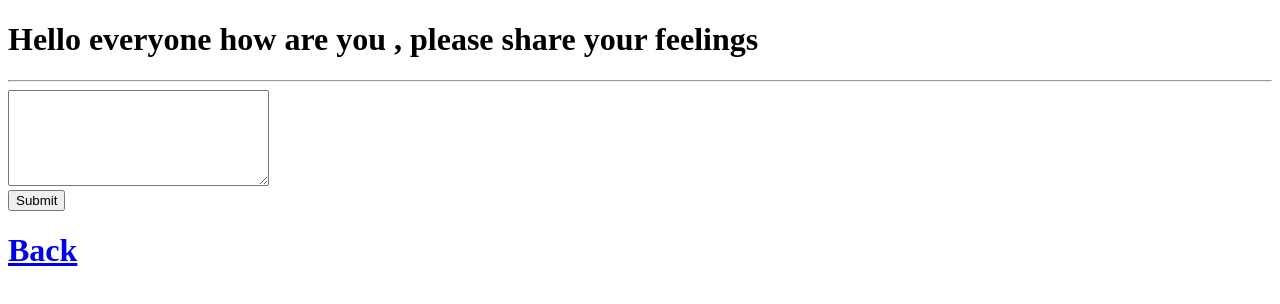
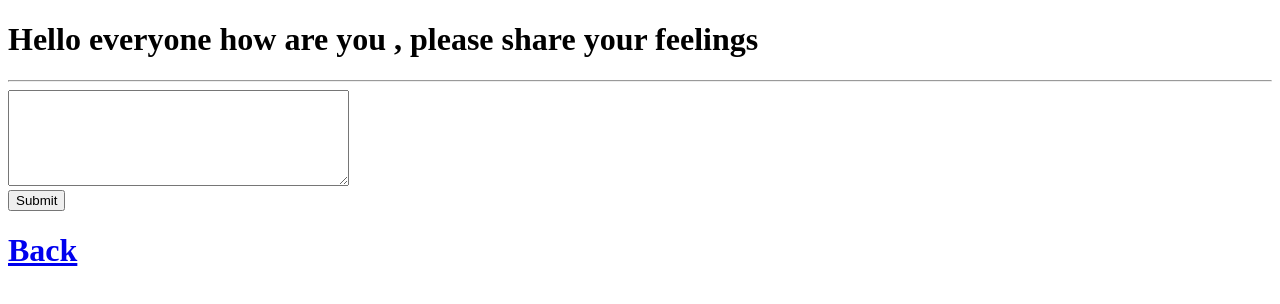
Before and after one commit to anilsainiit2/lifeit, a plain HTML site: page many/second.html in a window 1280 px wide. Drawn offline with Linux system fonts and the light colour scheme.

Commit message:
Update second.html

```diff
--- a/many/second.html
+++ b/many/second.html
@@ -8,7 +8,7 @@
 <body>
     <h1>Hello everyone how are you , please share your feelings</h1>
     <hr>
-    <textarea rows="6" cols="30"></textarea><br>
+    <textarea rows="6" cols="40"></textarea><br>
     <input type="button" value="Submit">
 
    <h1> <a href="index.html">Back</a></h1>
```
▬▬▬
**DESCRIPTION OF THE TASK**
Reproduce the data above without a single change, please, but without its pictures.

**FINISHED TASK**
Before and after one commit to anilsainiit2/lifeit, a plain HTML site: page many/second.html in a window 1280 px wide. Drawn offline with Linux system fonts and the light colour scheme.

Commit message:
Update second.html

```diff
--- a/many/second.html
+++ b/many/second.html
@@ -8,7 +8,7 @@
 <body>
     <h1>Hello everyone how are you , please share your feelings</h1>
     <hr>
-    <textarea rows="6" cols="30"></textarea><br>
+    <textarea rows="6" cols="40"></textarea><br>
     <input type="button" value="Submit">
 
    <h1> <a href="index.html">Back</a></h1>
```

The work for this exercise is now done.